We developed a dessert charcuterie as a perfect complement for a spirit tasting.

Ingredients were chosen to complement the brine, peat and honey qualities and play up the sweeter notes of the spirits. Barrel-aged spirits like whiskey or aged rum echo the natural vanilla and caramel richness found in many chocolates. Tropical fruits and nuts also enhance the flavor profile in these spirits.

Age is another big factor with respect to pairings. The more time a spirit spends in a charred new oak barrel, the more you’ll taste primary flavors like grain, fruit and flowers.

Now that we have our culinary companions for our spirits; here are some tips to make the most of a tasting.

Look Both Ways:

Even clear spirits may leave “legs on the glass” indicating a viscosity and giving you a sense of the mouthfeel. Also pay attention to clarity and even bubbles, which aren’t a result of carbonation but agitation, and occur only in higher (50% ABV and above) spirits. As for color, darker spirits have a range of colors, and lighter doesn’t always mean less flavor.

Go Nose First:

Aromatics play a huge part in taste, and the aromatics of a spirit can be especially volatile, ready to leap out of the glass and into your nasal passageway if treated correctly.

Sip and Spit:

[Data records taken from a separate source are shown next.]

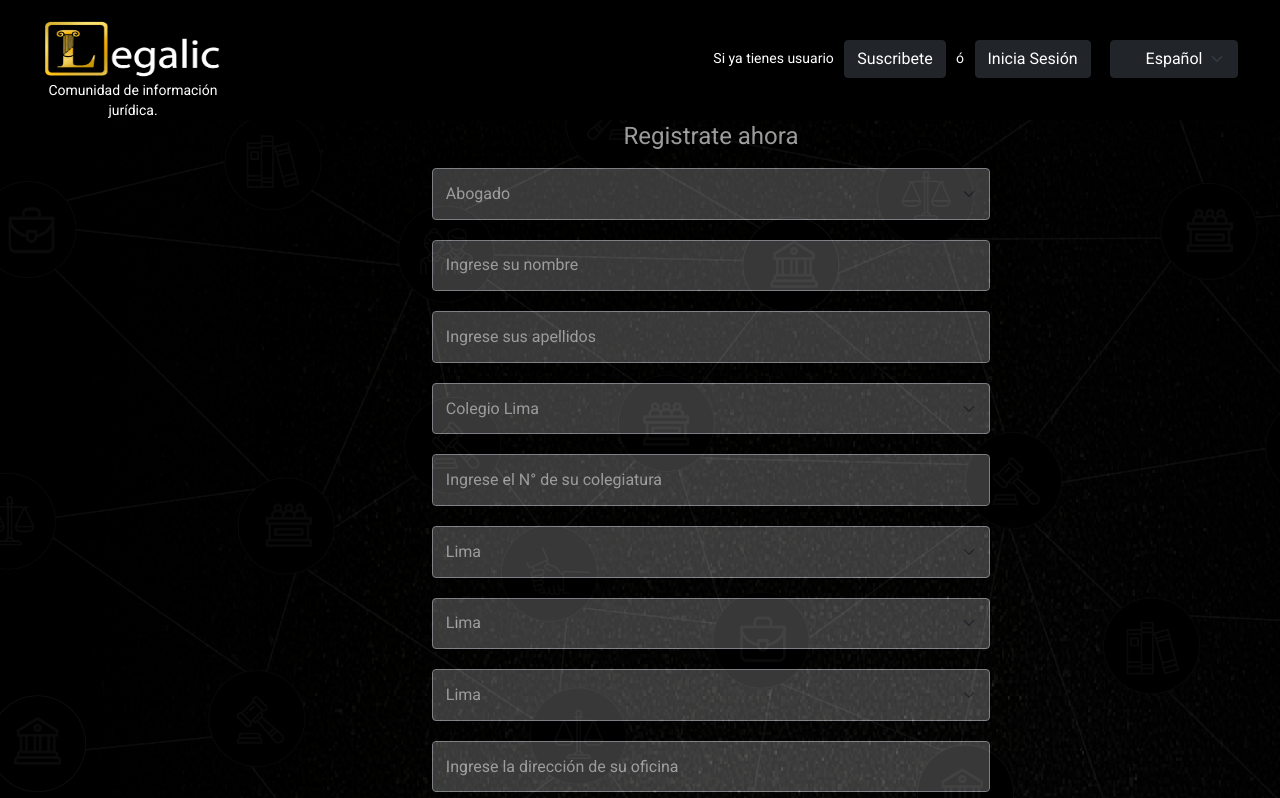
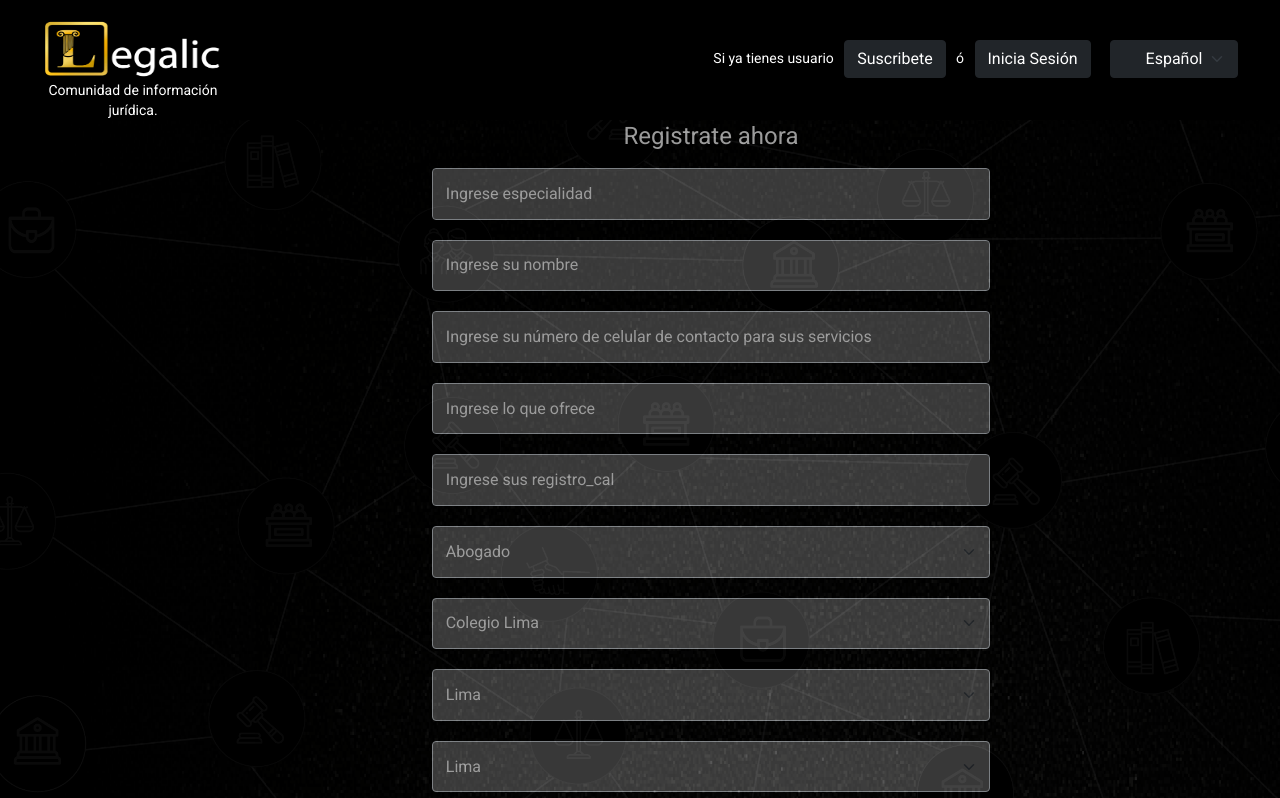
Before and after one commit to juanvaldemar/prueba-alianza-web, an Angular app: page /registro in a window 1280 px wide. Shown: the top 798 px of the page. Built offline with nearby package versions, Linux system fonts and the light colour scheme.

Commit message:
subiendo data

```diff
--- a/src/app/busqueda/busqueda.component.ts
+++ b/src/app/busqueda/busqueda.component.ts
@@ -31,13 +31,15 @@ export class BusquedaComponent implements OnInit {
     localStorage.setItem("ubicacion", this.ubicacion_);
     let a = localStorage.getItem("ubicacion");
     let b = localStorage.getItem("especialidad");
-    if (a == "") {
-      // alert("Para continuar debe ingresar una ubicación")
-      alert("Error al cargar")
-    } else {
-      this.router.navigate(['listado']);
+    // if (a == "") {
+    //   // alert("Para continuar debe ingresar una ubicación")
+    //   alert("Error al cargar")
+    // } else {
 
-    }
+    // }
+
+    this.router.navigate(['listado']);
+
 
     console.log("Listando abogados...")
     console.log("Raúl Morales...")
--- a/src/app/listado/listado.component.ts
+++ b/src/app/listado/listado.component.ts
@@ -8,10 +8,20 @@ import { Abogados } from '../model/abogados'
 })
 export class ListadoComponent implements OnInit {
   abogados: Array<Abogados> = [];
+
+
+
+  itemAbogado1: Abogados = { 'id': 111, 'nombres': 'Valdemar', 'registro_cal': '12345', 'especialidad': 'Civil', 'ubicacion': 'SJL', 'horario_atencion': '1', 'ofrece': 'ofrece', 'numero': 987987987, 'refistro': new Date() };
+  itemAbogado2: Abogados = { 'id': 222, 'nombres': 'Raul', 'registro_cal': '12345', 'especialidad': 'Civil', 'ubicacion': 'SJL', 'horario_atencion': '1', 'ofrece': 'ofrece', 'numero': 987987987, 'refistro': new Date() };
+  itemAbogado3: Abogados = { 'id': 333, 'nombres': 'Moises', 'registro_cal': '12345', 'especialidad': 'Civil', 'ubicacion': 'SJL', 'horario_atencion': '1', 'ofrece': 'ofrece', 'numero': 987987987, 'refistro': new Date() };
+  itemAbogado4: Abogados = { 'id': 4, 'nombres': 'Ronal', 'registro_cal': '12345', 'especialidad': 'Civil', 'ubicacion': 'SJL', 'horario_atencion': '1', 'ofrece': 'ofrece', 'numero': 987987987, 'refistro': new Date() };
+  itemAbogado5: Abogados = { 'id': 5, 'nombres': 'Marta', 'registro_cal': '12345', 'especialidad': 'Civil', 'ubicacion': 'SJL', 'horario_atencion': '1', 'ofrece': 'ofrece', 'numero': 987987987, 'refistro': new Date() };
+  itemAbogado6: Abogados = { 'id': 6, 'nombres': 'Mirian', 'registro_cal': '12345', 'especialidad': 'Civil', 'ubicacion': 'SJL', 'horario_atencion': '1', 'ofrece': 'ofrece', 'numero': 987987987, 'refistro': new Date() };
+
   constructor(private clienteService: ClienteService) { }
 
-  ubicacion : string  = '';
-  especialidad : string  = '';
+  ubicacion: string = '';
+  especialidad: string = '';
 
   ngOnInit(): void {
     this.getlistAbogados();
@@ -22,9 +32,37 @@ export class ListadoComponent implements OnInit {
 
   getlistAbogados = () => {
 
-    this.clienteService.getAbogados(localStorage.getItem("ubicacion"),localStorage.getItem("especialidad")).subscribe((response: any) => {
-      this.abogados = response;
-    })
+    if (localStorage.getItem("abogados") == null) {
+      this.abogados.push(this.itemAbogado1);
+      this.abogados.push(this.itemAbogado2);
+      this.abogados.push(this.itemAbogado3);
+      // this.abogados.push(this.itemAbogado4);
+      // this.abogados.push(this.itemAbogado5);
+      // this.abogados.push(this.itemAbogado6);
+      localStorage.setItem("abogados", JSON.stringify(this.abogados));
+
+    }
+
+    if (localStorage.getItem("abogados") == "") {
+      this.abogados.push(this.itemAbogado1);
+      this.abogados.push(this.itemAbogado2);
+      this.abogados.push(this.itemAbogado3);
+      // this.abogados.push(this.itemAbogado4);
+      // this.abogados.push(this.itemAbogado5);
+      // this.abogados.push(this.itemAbogado6);
+      localStorage.setItem("abogados", JSON.stringify(this.abogados));
+
+    }
+
+    if (localStorage.getItem("abogados") != null) {
+      this.abogados = JSON.parse(localStorage.getItem("abogados"));
+    }
+
+    console.log(localStorage.getItem("abogados"))
+
+    // this.clienteService.getAbogados(localStorage.getItem("ubicacion"),localStorage.getItem("especialidad")).subscribe((response: any) => {
+    //   this.abogados = response;
+    // })
   }
 
 }
--- a/src/app/model/abogados.ts
+++ b/src/app/model/abogados.ts
@@ -7,5 +7,5 @@ export class Abogados {
     horario_atencion:string;
     ofrece:string;
     numero:number;
-    refistro:Date;
+    refistro:Date = new Date;
 }
--- a/src/app/registro/registro.component.html
+++ b/src/app/registro/registro.component.html
@@ -18,38 +18,64 @@
 
                 <h1 class="white">Registrate ahora</h1>
 
+
+
+
+<div class="form-group">
+    <input [(ngModel)]="abogado.especialidad" name="nombres" type="text" class="form-control asd"
+        placeholder="Ingrese especialidad" required="">
+</div>
+<br>
+<div class="form-group">
+    <input [(ngModel)]="abogado.nombres" name="nombres" type="text" class="form-control asd"
+        placeholder="Ingrese su nombre" required="">
+</div>
+<br>
+
+<div class="form-group">
+    <input [(ngModel)]="abogado.numero" name="nombres" type="number" class="form-control asd"
+        placeholder="Ingrese su número de celular de contacto para sus servicios" required="">
+</div>
+<br>
+<div class="form-group">
+    <input [(ngModel)]="abogado.ofrece" name="nombres" type="text" class="form-control asd"
+        placeholder="Ingrese lo que ofrece" required="">
+</div>
+<br>
+<div class="form-group">
+    <input [(ngModel)]="abogado.registro_cal" name="registro_cal" type="text" class="form-control asd"
+        placeholder="Ingrese sus registro_cal" required="">
+</div>
+<br>
+
                 <form class="m-t" role="form" action="index.html">
-                    <select id="ubicacion" class="form-select" aria-label="Elija si es abogado o abogado">
+                    <select class="form-select" aria-label="Elija si es abogado o abogado">
                         <option selected value="abogado">Abogado</option>
                         <option value="abogada">Abogada</option>
                     </select>
 
                     <br>
-                    <div class="form-group">
-                        <input [(ngModel)]="abogado.nombres" name="nombres" type="text" class="form-control asd"
-                            placeholder="Ingrese su nombre" required="">
-                    </div>
-                    <br>
 
-                    <div class="form-group">
-                        <input [(ngModel)]="abogado.registro_cal" name="registro_cal" type="text" class="form-control asd"
-                            placeholder="Ingrese sus apellidos" required="">
-                    </div>
-                    <br>
 
-                    <select id="ubicacion" class="form-select" aria-label="Elija el Colegio de Abogado al que pertenece">
+
+
+                    <select class="form-select" aria-label="Elija el Colegio de Abogado al que pertenece">
                         <option selected value="abogado">Colegio Lima</option>
                         <option value="abogada">Colegio Ica</option>
                     </select>
 
 <br>
-                    <div class="form-group">
-                        <input [(ngModel)]="abogado.especialidad" name="nombres" type="text" class="form-control asd"
-                            placeholder="Ingrese el N° de su colegiatura" required="">
+
+
+
+
+                    <!-- <div class="form-group">
+                        <input [(ngModel)]="abogado.refistro" name="nombres" type="text" value="2021-09-07T00:45:27.574Z" class="form-control asd"
+                            placeholder="Ingrese lo que registro" required="">
                     </div>
-                    <br>
+                    <br> -->
 
-                    <select id="ubicacion" class="form-select" aria-label="Elija el Departamento donde brinda sus servicios">
+                    <select class="form-select" aria-label="Elija el Departamento donde brinda sus servicios">
                         <option selected value="lima">Lima</option>
                         <option value="lima">Ica</option>
                         <option value="lima">Junín</option>
@@ -57,14 +83,14 @@
                     <br>
 
 
-                    <select id="ubicacion" class="form-select" aria-label="Elija la Provincia donde brinda sus servicios">
+                    <select class="form-select" aria-label="Elija la Provincia donde brinda sus servicios">
                         <option selected value="lima">Lima</option>
                         <option value="lima">Ica</option>
                         <option value="lima">Junín</option>
                     </select>
                     <br>
 
-                    <select id="ubicacion" class="form-select" aria-label="Elija el Distrito donde brinda sus servicios">
+                    <select class="form-select" aria-label="Elija el Distrito donde brinda sus servicios">
                         <option selected value="lima">Lima</option>
                         <option value="lima">Ica</option>
                         <option value="lima">Junín</option>
@@ -72,26 +98,27 @@
                     <br>
 
                     <div class="form-group">
-                        <input [(ngModel)]="abogado.horario_atencion" name="nombres" type="text" class="form-control asd"
+                        <input [(ngModel)]="abogado.ubicacion" name="nombres" type="text" class="form-control asd"
                             placeholder="Ingrese la dirección de su oficina" required="">
                     </div>
                     <br>
 
+
                     <div class="form-group">
                         <input [(ngModel)]="abogado.horario_atencion" name="nombres" type="text" class="form-control asd"
-                            placeholder="Ingrese su número de celular de contacto para sus servicios" required="">
+                            placeholder="Ingrese su horario de atención" required="">
                     </div>
                     <br>
 
                     <div class="form-group">
-                        <input [(ngModel)]="abogado.horario_atencion" name="nombres" type="text" class="form-control asd"
+                        <input   name="nombres" type="text" class="form-control asd"
                             placeholder="Ingrese su número fijo de contacto para sus servicios" required="">
                     </div>
                     <br>
 
 
                     <div class="form-group">
-                        <input [(ngModel)]="abogado.horario_atencion" name="nombres" type="text" class="form-control asd"
+                        <input  name="nombres" type="text" class="form-control asd"
                             placeholder="Ingrese su correo electrónico" required="">
                     </div>
                     <br>
--- a/src/app/registro/registro.component.ts
+++ b/src/app/registro/registro.component.ts
@@ -13,6 +13,8 @@ import { Abogados } from '../model/abogados'
 export class RegistroComponent implements OnInit {
 
   abogado: Abogados;
+  abogados: Array<Abogados> = [];
+  itemAbogado6: Abogados;
 
   constructor(private clienteService: ClienteService,private router: Router) {
 
@@ -21,16 +23,37 @@ export class RegistroComponent implements OnInit {
   }
 
   ngOnInit(): void {
+
+
   }
 
   doSaveAbogados(){
-    this.abogado.id = Math.floor(Math.random() * (0 - 100000)) + 100000;
-    this.clienteService.guardarAbogados(this.abogado).subscribe((response: any) => {
-      this.abogado = response;
-      // alert("Success "+ this.abogado)
-      this.router.navigate(['/busqueda']);
-        console.log("registro beba")
-    })
+
+    this.abogado.id = Math.floor(Math.random() * (0 - 1000)) + 1000;
+
+    // if(localStorage.getItem("abogados") == null){
+    //   localStorage.setItem("abogados", JSON.stringify(this.abogados));
+    // }
+   this.abogados = JSON.parse(localStorage.getItem("abogados"));
+
+
+  this.itemAbogado6 = { 'id': this.abogado.id, 'nombres': this.abogado.nombres, 'registro_cal': this.abogado.registro_cal, 'especialidad': this.abogado.especialidad, 'ubicacion': this.abogado.ubicacion, 'horario_atencion': this.abogado.horario_atencion, 'ofrece': this.abogado.ofrece, 'numero': this.abogado.numero, 'refistro': new Date() };
+
+
+   this.abogados.push(this.itemAbogado6)
+
+    localStorage.setItem("abogados", JSON.stringify(this.abogados));
+
+  console.log(JSON.parse(localStorage.getItem("abogados")))
+  console.log(JSON.stringify(localStorage.getItem("abogados")))
+
+    // this.abogado.id = Math.floor(Math.random() * (0 - 100000)) + 100000;
+    // this.clienteService.guardarAbogados(this.abogado).subscribe((response: any) => {
+    //   this.abogado = response;
+    //   // alert("Success "+ this.abogado)
+    //   this.router.navigate(['/busqueda']);
+    //     console.log("registro beba")
+    // })
   }
 
 
```
Also changed, not shown: 1 other file (tests, documents, lock files or other folders).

Spirits aren’t generally part of what your palate encounters on a regular basis. So, it’s good to prime your palate by sipping a little of the spirit, swishing it around, and spitting out the remainder.